(Beginning of DATA SHOWN)

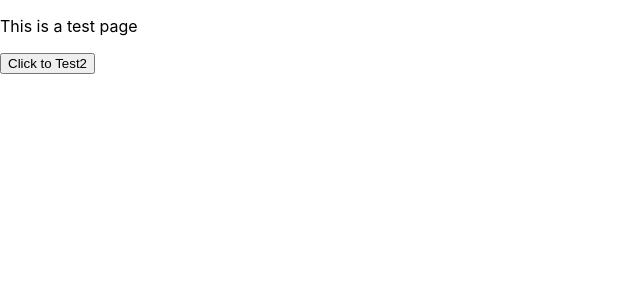
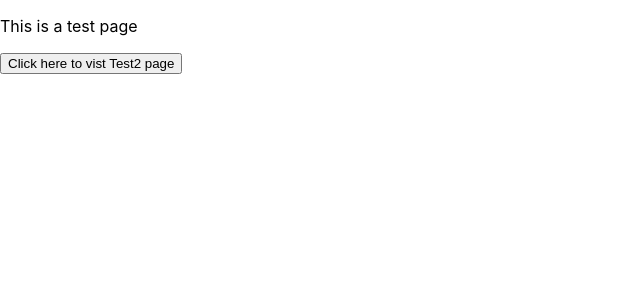
Before and after one commit to Sarojkhadka1995/nextjs-test, a Next.js app: page /test in a window 1280 px wide. Shown: the top 300 px of the page, without its empty margins (0-640 px from the left). Built offline with nearby package versions, Linux system fonts and the light colour scheme.

Commit message:
refactor: text changed

```diff
--- a/pages/test.js
+++ b/pages/test.js
@@ -20,7 +20,7 @@ const Test = () => {
         <>
             <p>This is a test page</p>
             <Link href="/test2">
-                <button>Click to Test2</button>
+                <button>Click here to vist Test2 page </button>
             </Link>
         </>
     );
```
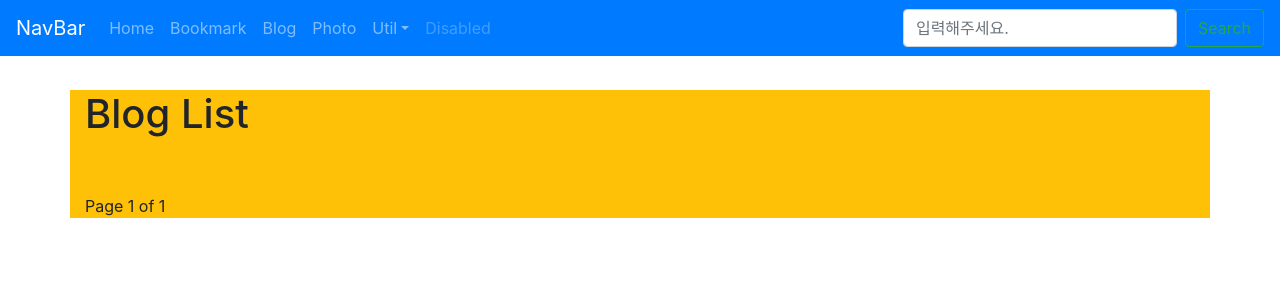
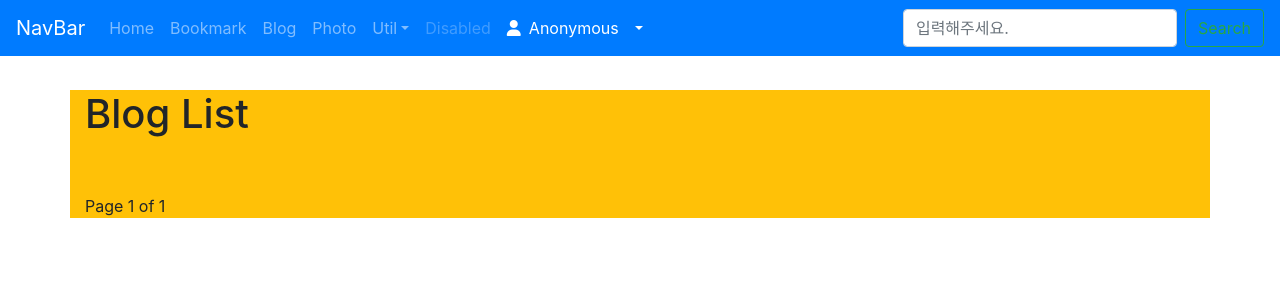
Before and after one commit to YubinMoon/djangoProject, a Django app: page /blog/ in a window 1280 px wide. Shown: the top 300 px of the page. Run offline with Django 4.2, Linux system fonts and the light colour scheme; data that the repository does not hold is empty; some libraries are stand-ins or nearby versions.

Commit message:
base html 로그인 링크 추가

```diff
--- a/templates/base.html
+++ b/templates/base.html
@@ -62,6 +62,29 @@
           <li class="nav-item">
             <a href="#" class="nav-link disabled" tabindex="-1">Disabled</a>
           </li>
+          <li class="nav-item dropdown">
+            {% if user.is_active %}
+              <a href="#"
+                 class="nav-link dropdown-toggle text-white"
+                 data-toggle="dropdown">
+                <i class="fas fa-user"></i>&ensp;{% firstof user.get_short_name user.get_username %}&ensp;
+              </a>
+              <div class="dropdown-menu">
+                <a href="{% url 'logout' %}" class="dropdown-item">Logout</a>
+                <a href="{% url 'password_change' %}" class="dropdown-item">Change Password</a>
+              </div>
+            {% else %}
+              <a href="#"
+                 class="nav-link dropdown-toggle text-white"
+                 data-toggle="dropdown">
+                <i class="fas fa-user"></i>&ensp;Anonymous&ensp;
+              </a>
+              <div class="dropdown-menu">
+                <a href="{% url 'login' %}" class="dropdown-item">Login</a>
+                <a href="{% url 'register' %}" class="dropdown-item">Register</a>
+              </div>
+            {% endif %}
+          </li>
         </ul>
         <form class="form-inline my-2 my-lg-0"
               method="post"
```
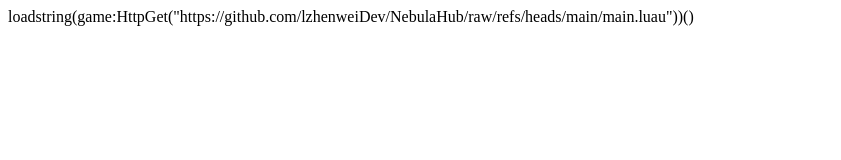
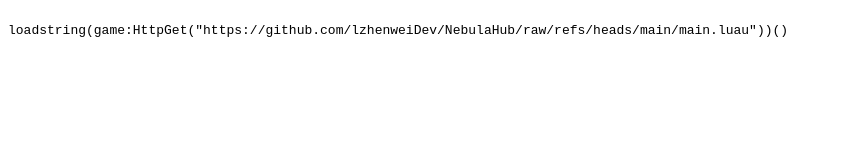
Before and after one commit to lzhenweiDev/NebulaHub, a plain HTML site: page index.html in a window 1280 px wide. Shown: the whole page, without its empty margins (0-841 px from the left). Drawn offline with Linux system fonts and the light colour scheme.

Commit message:
Update index.html

```diff
--- a/index.html
+++ b/index.html
@@ -1 +1,3 @@
-<raw>loadstring(game:HttpGet("https://github.com/lzhenweiDev/NebulaHub/raw/refs/heads/main/main.luau"))()</raw>
+<pre><code>
+loadstring(game:HttpGet("https://github.com/lzhenweiDev/NebulaHub/raw/refs/heads/main/main.luau"))()
+</code></pre>
```
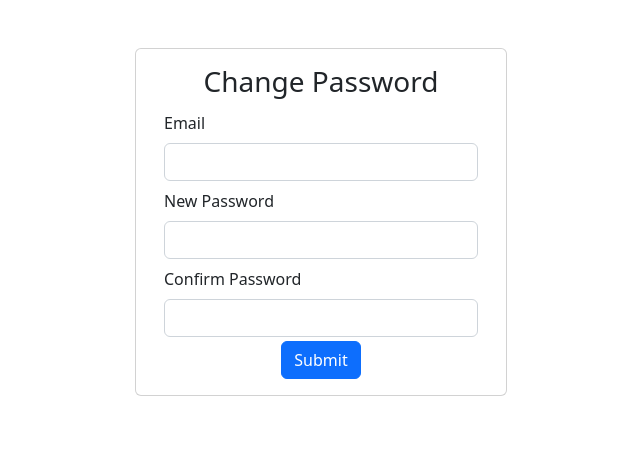
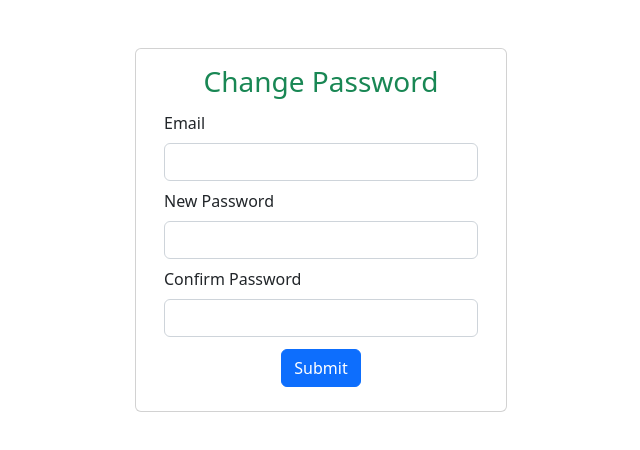
Before and after one commit to UitsHabib/e-commerce, a React (Create React App) app in the folder client/: page /change-password in a window 1280 px wide. Shown: the top 450 px of the page, without its empty margins (319-959 px from the left). Built offline with nearby package versions, Linux system fonts and the light colour scheme; the HTML template or start-up script is replaced by a standard one.

Commit message:
solve merge conflict

```diff
--- a/client/src/user/ChangePassword.js
+++ b/client/src/user/ChangePassword.js
@@ -33,7 +33,7 @@ const ChangePassword = () => {
                                 return <Form
                                             className="row card p-3 col-md-4 d-flex flex-column  m-auto"
                                         >
-                                    <h3 className='text-center'> Change Password</h3>
+                                    <h3 className='text-center text-success'> Change Password</h3>
 
                                     <div className="form-group my-1 ">
                                         <Label className='form-label' htmlFor='email' text='Email' />
@@ -53,7 +53,7 @@ const ChangePassword = () => {
                                         <ErrorMessage name='confirm_password' component={InputError} />
                                     </div>
 
-                                    <div className="form-group text-center">
+                                    <div className="form-group text-center my-2">
                                         <Button
                                             type='submit'
                                             text='Submit'
```
Also changed, not shown: 2 other files (tests, documents, lock files or other folders).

(End of DATA SHOWN)

(TASK INSTRUCTIONS) Each line that holds the word "href" should be extracted from the records.

(SOLUTION FOR THIS PROBLEM)
             <Link href="/test2">
             <a href="#" class="nav-link disabled" tabindex="-1">Disabled</a>
+              <a href="#"
+                <a href="{% url 'logout' %}" class="dropdown-item">Logout</a>
+                <a href="{% url 'password_change' %}" class="dropdown-item">Change Password</a>
+              <a href="#"
+                <a href="{% url 'login' %}" class="dropdown-item">Login</a>
+                <a href="{% url 'register' %}" class="dropdown-item">Register</a>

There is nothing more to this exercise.